    Im sorry? There are no laws related to child pornography and human slavery? Because Barbados has turned a blind eye to human trafficking (more than likely to protect its sea blue image to protect tourism), and Parliament has refused to make, specifically, TRAFFICKING IN HUMAN BEINGS a crime, it does not mean that the activities that this umbrella covers do not equate to crimes.

    Aside from Mr. King’s comments (which I take serious issue with as he has not reported them, yes the crimes) Barbados needs to step up and face what is going on in this country. First of all, sex with a minor, Syn, IS A CRIME. Prostitution, at the very least, living off of the proceeds of prostitution, Syn, IS A CRIME, much less prostitution of a minor.

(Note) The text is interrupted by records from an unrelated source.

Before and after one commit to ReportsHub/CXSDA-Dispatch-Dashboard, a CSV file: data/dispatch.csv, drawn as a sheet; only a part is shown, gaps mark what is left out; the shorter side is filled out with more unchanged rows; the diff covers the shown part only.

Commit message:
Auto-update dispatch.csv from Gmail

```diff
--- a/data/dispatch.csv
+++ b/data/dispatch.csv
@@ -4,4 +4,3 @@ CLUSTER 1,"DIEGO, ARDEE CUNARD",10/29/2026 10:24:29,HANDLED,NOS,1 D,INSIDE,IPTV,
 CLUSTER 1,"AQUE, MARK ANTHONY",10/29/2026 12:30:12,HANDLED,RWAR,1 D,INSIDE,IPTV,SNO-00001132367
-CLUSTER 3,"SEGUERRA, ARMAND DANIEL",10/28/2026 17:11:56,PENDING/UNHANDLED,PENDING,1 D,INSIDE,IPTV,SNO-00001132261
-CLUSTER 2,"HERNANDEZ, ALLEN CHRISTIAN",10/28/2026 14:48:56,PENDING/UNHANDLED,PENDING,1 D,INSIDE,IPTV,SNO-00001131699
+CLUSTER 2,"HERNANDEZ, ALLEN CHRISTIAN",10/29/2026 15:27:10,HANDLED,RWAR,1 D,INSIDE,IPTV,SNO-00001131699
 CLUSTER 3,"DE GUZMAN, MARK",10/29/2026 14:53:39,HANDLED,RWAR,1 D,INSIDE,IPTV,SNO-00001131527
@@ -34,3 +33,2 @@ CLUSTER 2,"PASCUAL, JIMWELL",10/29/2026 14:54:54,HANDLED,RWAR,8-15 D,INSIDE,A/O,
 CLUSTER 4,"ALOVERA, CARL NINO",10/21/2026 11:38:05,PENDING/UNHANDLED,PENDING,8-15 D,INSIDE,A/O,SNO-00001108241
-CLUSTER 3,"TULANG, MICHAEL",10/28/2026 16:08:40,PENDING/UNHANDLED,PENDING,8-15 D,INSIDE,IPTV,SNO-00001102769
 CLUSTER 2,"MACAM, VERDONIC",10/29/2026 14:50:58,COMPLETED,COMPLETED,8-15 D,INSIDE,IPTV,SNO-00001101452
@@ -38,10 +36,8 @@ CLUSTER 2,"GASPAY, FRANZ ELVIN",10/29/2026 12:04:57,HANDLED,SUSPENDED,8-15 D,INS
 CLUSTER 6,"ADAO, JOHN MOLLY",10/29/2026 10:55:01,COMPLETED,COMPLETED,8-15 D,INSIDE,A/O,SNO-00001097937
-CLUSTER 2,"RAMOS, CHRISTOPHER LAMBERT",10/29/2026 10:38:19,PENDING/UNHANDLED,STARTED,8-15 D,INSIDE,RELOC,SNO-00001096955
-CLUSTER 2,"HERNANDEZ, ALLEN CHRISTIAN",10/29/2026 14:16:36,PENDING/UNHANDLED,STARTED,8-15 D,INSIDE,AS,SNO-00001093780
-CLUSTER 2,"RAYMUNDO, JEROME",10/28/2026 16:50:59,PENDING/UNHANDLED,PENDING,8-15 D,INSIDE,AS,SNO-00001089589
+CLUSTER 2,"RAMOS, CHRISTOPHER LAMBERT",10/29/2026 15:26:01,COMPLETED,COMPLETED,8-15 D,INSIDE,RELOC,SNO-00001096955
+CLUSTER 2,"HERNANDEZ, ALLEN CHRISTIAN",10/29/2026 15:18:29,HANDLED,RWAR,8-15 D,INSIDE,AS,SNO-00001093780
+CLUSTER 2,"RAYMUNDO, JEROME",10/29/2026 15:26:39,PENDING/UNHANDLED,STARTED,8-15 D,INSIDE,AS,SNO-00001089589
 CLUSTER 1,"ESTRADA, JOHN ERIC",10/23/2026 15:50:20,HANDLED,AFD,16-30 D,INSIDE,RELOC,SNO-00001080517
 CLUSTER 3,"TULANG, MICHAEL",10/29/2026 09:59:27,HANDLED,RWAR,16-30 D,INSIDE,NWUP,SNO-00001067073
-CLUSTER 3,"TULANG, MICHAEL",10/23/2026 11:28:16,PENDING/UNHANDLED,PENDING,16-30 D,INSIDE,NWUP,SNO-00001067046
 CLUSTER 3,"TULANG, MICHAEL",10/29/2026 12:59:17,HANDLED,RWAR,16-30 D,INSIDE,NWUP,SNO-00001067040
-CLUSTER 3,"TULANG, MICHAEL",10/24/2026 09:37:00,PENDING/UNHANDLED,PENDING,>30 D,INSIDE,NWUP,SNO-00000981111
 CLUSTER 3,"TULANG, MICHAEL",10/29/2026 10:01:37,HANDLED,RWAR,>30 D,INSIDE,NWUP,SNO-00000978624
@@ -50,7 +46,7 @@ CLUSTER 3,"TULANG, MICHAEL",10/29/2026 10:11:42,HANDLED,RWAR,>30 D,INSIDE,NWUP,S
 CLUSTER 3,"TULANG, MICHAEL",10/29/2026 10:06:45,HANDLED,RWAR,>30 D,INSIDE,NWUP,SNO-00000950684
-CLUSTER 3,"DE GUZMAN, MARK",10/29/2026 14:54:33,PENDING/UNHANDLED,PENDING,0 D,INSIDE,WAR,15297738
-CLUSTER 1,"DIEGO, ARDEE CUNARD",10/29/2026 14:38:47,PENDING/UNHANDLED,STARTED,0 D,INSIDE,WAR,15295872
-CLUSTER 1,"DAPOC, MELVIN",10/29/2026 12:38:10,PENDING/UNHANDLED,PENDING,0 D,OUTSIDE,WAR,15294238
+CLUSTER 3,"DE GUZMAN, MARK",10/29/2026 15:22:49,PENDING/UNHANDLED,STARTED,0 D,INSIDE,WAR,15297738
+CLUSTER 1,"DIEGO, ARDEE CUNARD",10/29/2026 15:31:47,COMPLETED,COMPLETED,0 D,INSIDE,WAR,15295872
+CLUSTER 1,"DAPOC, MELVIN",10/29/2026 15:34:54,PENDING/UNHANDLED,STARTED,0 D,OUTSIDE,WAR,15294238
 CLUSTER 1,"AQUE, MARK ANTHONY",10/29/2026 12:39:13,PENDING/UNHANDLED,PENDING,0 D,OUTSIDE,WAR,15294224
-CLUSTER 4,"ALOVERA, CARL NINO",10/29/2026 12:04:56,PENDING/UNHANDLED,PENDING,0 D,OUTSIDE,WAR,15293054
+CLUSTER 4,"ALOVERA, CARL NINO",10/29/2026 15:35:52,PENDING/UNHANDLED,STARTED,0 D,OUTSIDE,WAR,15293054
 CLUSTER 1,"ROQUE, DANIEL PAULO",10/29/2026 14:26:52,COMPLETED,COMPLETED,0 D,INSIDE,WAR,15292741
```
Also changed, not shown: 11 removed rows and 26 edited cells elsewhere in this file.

    Holding a person against their will, IS A CRIME. Call it trafficking, or better yet, call it kidnapping.. Syn, these are all CRIMES that happen when someone is trafficked. So yes, Mr. King has a duty, especially as the SG of the NGO’s of Barbados to report these CRIMES, and law enforcement has a duty to address these crimes. If you think ignoring the fact that trafficking happens here (which I have been boldly told by both law enforcement and immigration authorities), is making Barbados “look good”, its doing the exact opposite. You think moving to Tier 2 (watchlist) is the worst that can happen? No way. We can quickly move to Tier 3, and soon travel agencies will warn their clients not to travel to this little rock.

    So Syn, what do you think? Wait for the legislators to realize how serious this matter is years down the line and blame the US? Or should we deal with this matter now, recognize it as a problem and clean up barbados and rid this great place of the disgusting scummy traffickers who taint our island?

  11. bubbilots

    It is interesting to read the comments elicited by one report. A more comprehensive reading of reports on Barbados and human trafficking during the years would lead a more balanced view – even though our government still needs a thumping for its lack of action.

    First of all this is not a partisan issue. All of the parties, when in government, have dragged their feet.

    We do have laws which prohibit slavery but while international agencies have said they are strict enough, I feel we need to add another ten to fifteen years to the penalty.

    More troubling is the fact highlighted in other reports that when traffickers are identified, the Immigration Department deports them before they can testify.

    Public awareness campaigns are important especially when they make us realize that while we are shouting with righteous indignation against trafficking, WE( and by we I mean the persons reading and writing this blog) might actually be benefitting from trafficked labour or contributing to its existence.

    How did you manage to build the house at 3/4 the usual cost? By using imported labour. After you paid the contractor who ‘brought in’ these workers and has been housing them in horrendous conditions, do you know or care if they were paid the agreed wage?

    When you attended that high fallutin cocktail party did you notice the maid serving the drinks lives in a little room in the house the size of a toilet, gets paid next kin to nothing and is too frightened to complain because of what the guy who organized the contract might do?

    When you organized sex with the ‘little ting’ did you find out if she was woman or child before you sorted out the money or the sex?

    What about the cheap clothes you buy; How did they get so cheap?

    The press is not helping either. They are not investigating stories thoroughly. A few years ago a Bajan with a prominent family name was charged with living off of some Russian women and holding their passports. What ever happened to that case? The alleged trafficker? The trafficked? The press needs to go beyond the immediate sensationalization of the court report and really educate the people.